How to Use PDF.js in 2 Easy Steps

2020 May 2020

author
Johan Johansson

In this article (a three-minute read), you’ll learn how to quickly embed a PDF in a web page using PDF.js, a popular open-source PDF viewer.

  1. Download and Extract the PDF.js Package
  2. Add the PDF viewer to your web page

Here’s an example of the PDF.js viewer we’re going to build:

We will also use it as a full screen PDF viewer where we can pass in a PDF filename via URL query string. Try the full screen viewer here:

Open Full Screen PDF.js Viewer
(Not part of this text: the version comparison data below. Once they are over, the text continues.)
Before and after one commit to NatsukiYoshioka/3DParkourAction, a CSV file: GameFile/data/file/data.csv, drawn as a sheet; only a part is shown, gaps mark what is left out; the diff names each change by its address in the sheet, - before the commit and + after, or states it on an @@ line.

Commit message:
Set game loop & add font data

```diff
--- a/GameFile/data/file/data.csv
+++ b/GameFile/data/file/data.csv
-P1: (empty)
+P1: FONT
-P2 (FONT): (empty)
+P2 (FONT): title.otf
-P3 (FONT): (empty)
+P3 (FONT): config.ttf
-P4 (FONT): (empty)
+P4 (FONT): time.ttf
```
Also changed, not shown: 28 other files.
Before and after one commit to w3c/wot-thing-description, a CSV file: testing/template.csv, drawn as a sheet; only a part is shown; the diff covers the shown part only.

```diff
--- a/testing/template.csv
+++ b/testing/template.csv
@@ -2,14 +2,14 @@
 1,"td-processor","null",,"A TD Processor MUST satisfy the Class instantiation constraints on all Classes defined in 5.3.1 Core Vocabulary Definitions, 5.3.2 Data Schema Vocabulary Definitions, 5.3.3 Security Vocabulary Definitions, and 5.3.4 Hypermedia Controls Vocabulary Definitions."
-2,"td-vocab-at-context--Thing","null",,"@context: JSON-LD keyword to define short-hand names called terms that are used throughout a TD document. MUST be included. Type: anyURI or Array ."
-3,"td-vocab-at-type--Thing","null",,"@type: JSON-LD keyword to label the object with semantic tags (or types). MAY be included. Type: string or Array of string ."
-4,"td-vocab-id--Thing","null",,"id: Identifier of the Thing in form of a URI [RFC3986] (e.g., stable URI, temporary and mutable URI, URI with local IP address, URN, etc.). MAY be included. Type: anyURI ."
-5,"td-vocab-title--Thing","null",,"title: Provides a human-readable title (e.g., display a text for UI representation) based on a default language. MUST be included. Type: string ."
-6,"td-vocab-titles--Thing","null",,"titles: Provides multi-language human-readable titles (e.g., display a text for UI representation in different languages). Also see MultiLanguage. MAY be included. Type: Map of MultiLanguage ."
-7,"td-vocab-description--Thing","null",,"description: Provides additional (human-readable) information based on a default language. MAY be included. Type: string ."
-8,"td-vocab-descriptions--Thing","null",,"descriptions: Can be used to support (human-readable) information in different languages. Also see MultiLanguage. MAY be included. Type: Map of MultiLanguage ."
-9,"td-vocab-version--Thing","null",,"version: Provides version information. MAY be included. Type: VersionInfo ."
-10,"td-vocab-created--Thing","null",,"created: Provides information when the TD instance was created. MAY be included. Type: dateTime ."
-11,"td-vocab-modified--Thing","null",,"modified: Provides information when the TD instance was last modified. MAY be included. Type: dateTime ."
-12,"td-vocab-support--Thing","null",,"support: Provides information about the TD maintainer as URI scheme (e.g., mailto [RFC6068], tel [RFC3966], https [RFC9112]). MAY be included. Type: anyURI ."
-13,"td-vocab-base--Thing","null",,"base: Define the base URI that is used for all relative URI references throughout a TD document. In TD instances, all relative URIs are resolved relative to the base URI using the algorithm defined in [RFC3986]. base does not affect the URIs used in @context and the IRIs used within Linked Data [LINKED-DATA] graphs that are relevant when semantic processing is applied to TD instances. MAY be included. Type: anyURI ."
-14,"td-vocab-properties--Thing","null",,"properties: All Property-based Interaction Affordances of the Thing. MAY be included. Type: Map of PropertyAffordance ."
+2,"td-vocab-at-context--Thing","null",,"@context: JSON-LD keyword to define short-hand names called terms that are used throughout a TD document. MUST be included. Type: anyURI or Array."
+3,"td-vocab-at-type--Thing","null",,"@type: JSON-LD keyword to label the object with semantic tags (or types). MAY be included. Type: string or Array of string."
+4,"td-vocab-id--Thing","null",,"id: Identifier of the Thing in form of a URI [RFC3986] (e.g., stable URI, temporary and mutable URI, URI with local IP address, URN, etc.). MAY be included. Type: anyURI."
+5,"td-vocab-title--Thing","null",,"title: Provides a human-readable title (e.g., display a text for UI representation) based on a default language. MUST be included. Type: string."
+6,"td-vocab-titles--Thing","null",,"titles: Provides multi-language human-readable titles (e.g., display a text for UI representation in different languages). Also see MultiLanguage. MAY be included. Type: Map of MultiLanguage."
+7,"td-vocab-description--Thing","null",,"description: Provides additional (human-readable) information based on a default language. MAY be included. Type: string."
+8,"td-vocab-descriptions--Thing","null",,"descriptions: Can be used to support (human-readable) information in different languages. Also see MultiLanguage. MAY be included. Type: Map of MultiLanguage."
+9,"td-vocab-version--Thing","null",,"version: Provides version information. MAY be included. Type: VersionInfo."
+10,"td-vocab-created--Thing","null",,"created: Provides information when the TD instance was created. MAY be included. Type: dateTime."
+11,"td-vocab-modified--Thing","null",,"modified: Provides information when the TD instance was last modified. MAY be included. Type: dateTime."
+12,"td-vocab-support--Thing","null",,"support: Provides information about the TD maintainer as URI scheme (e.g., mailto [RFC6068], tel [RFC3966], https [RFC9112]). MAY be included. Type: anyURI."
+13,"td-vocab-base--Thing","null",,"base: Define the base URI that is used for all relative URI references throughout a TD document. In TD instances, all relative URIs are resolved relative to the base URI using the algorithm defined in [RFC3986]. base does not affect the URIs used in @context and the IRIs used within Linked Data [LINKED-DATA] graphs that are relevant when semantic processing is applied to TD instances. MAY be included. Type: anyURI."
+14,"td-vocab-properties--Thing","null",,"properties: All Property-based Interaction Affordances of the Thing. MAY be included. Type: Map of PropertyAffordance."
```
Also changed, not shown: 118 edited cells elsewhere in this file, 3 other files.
Step 1 - Download and Extract the PDF.js Package

Let’s head over to GitHub to download the latest stable release and then extract the contents inside our website folder.

Here are the contents of the .zip:

├── build/
│   ├── pdf.js
│   └── ...
├── web/
│   ├── viewer.css
│   ├── viewer.html
│   └── ...
└── LICENSE

After extracting the .zip contents, our website folder could look something like this:

├── index.html
├── subpage.html
├── assets/
│   ├── pdf/
|       ├── my-pdf-file.pdf
|       ├── my-other-pdf-file.pdf
|       ├── ...
├── build/                            - PDF.js files
│   ├── pdf.js
│   ├── ...
├── web/                              - PDF.js files
│   ├── viewer.css
│   ├── viewer.html
│   ├── ...
└── LICENSE                           - PDF.js license

Note: Due to browser security restrictions, PDF.js cannot open local PDFs using a file:// URL. You will need to start a local web server or upload the files to your web server.

Step 2 - Embed the PDF Viewer in Website

Our last step will be to embed the viewer in our web page by using an <iframe>. We will use a query string to tell the PDF viewer which PDF file to open. Like this:

<!DOCTYPE html>
<html>
  <head>
    <title>Hello world!</title>
  </head>
  <body style="font-family: Arial, Helvetica, sans-serif;">

    <div style="width:760px;">
      <h2>About Us</h2>
      <p>We help software developers do more with PDFs. PDF.js Express gives a flexible and modern UI to your PDF.js viewer while also adding out-of-the-box features like annotations, form filling and signatures.</p>

        <!--
          Place the following <div> element where you want the PDF to be displayed in your website. You can adjust the size using the width and height attributes.
        -->
        <div>
            <iframe id="pdf-js-viewer" src="/web/viewer.html?file=%2assets%2pdf%2Fmy-pdf-file.pdf" title="webviewer" frameborder="0" width="500" height="600"></iframe>
        </div>

    </div>

  </body>
</html>

You’re done!

If you’d like to load PDF files from a different domain name, you will need to ensure the server hosting the PDFs has been set up for CORS.

Full Screen PDF Viewer

In addition to embedding the viewer in a page, we can also open it in a full screen:

Open Full Screen PDF.js Viewer

Here’s the code:

<a href="/web/viewer.html?file=%2Fmy-pdf-file.pdf">Open Full Screen PDF.js Viewer</a>

Just change the file query string parameter to open whatever you PDF you wish to open.

Next Steps

Now that you’ve got your PDF.js viewer up and running, consider the following tutorials:

Conclusion

As you can see, building a basic PDF viewer with PDF.js is pretty straightforward. If you require additional capabilities, like PDF annotation, filling forms, or e-signatures, consider PDF.js Express, which provides a PDF.js-based viewer with out-of-the-box annotation, PDF form fill, and signing.

PDF.js Express Demo

Check out the demo and let us know what you think!